The number of victims of ID fraud in the UK rose by a third in 2009 compared to the previous year, said the CIFAS.

According to research by the UK's Fraud Prevention Service, which was conducted for National Identity Fraud Prevention Week, ID theft is costing the UK £1.2bn a year.

The CIFAS also said account takeover, which sees cybercriminals hijack a victim's account and steal all their money, is the most popular form of ID fraud.

Life assistance company CPP says account takeover is responsible for 40 percent of all of the UK's ID theft.

"These figures are worrying and show that identity fraud in all its guises continues to be a serious threat," said Michael Lynch of CPP.

"It's vital that people remain alert and regularly check their banks statements for suspicious activity. The fact that fraudsters are targeting existing accounts in increasing numbers is a consequence of tighter lending and switching their criminal activities to existing account holders where credit is readily available."

The research also revealed that nearly two thirds of consumers and a third of UK employees throw documents containing sensitive personal data straight into the bin, instead of shredding them first.

When it comes to UK businesses, nearly 75 percent of UK employees said they thought their company could do more to protect customers data, while 36 percent admitted they were unsure if their company had a policy on protecting sensitive data.

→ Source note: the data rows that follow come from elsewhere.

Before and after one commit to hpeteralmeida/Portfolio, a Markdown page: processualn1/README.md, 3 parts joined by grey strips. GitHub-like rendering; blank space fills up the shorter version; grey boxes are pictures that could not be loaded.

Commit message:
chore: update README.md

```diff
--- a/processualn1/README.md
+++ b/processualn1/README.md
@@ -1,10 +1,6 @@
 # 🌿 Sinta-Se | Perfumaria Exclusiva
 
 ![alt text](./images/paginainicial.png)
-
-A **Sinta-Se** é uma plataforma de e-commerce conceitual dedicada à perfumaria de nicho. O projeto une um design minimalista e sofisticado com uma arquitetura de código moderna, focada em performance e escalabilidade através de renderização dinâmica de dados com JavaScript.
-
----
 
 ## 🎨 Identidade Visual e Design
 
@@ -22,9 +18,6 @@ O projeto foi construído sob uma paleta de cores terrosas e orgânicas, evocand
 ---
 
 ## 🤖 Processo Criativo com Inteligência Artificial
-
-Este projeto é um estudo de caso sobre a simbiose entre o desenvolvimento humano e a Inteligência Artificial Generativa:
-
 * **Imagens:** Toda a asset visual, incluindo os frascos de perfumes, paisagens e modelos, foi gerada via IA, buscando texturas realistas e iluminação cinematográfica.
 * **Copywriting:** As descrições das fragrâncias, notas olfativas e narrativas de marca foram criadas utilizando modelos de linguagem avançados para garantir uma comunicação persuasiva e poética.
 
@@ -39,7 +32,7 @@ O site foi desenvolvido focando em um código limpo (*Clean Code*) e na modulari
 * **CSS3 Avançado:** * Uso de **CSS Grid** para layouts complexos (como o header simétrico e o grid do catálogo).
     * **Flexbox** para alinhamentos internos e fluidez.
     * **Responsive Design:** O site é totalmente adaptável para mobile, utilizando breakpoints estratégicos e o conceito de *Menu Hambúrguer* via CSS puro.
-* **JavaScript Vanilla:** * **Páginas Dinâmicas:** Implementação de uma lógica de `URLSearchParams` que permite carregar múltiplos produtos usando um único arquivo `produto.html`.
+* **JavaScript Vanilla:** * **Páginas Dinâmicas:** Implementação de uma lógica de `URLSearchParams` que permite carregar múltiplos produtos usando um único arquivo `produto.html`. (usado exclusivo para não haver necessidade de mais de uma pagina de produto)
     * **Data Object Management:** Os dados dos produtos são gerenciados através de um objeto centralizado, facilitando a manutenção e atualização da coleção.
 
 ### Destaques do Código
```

Only one in five consumers said they regularly check their credit card statements for unusual behaviour while less than half of Brits chase up expected mail which has not arrived.

"People are either naive or they continue to ignore the advice that could keep their identity, their finances and their reputation safe," said Tyron Hill, a spokesman for National Identity Fraud Prevention Week.

"Even simple steps, like thoroughly shredding any documents with your name and address on them, will help to minimise your exposure."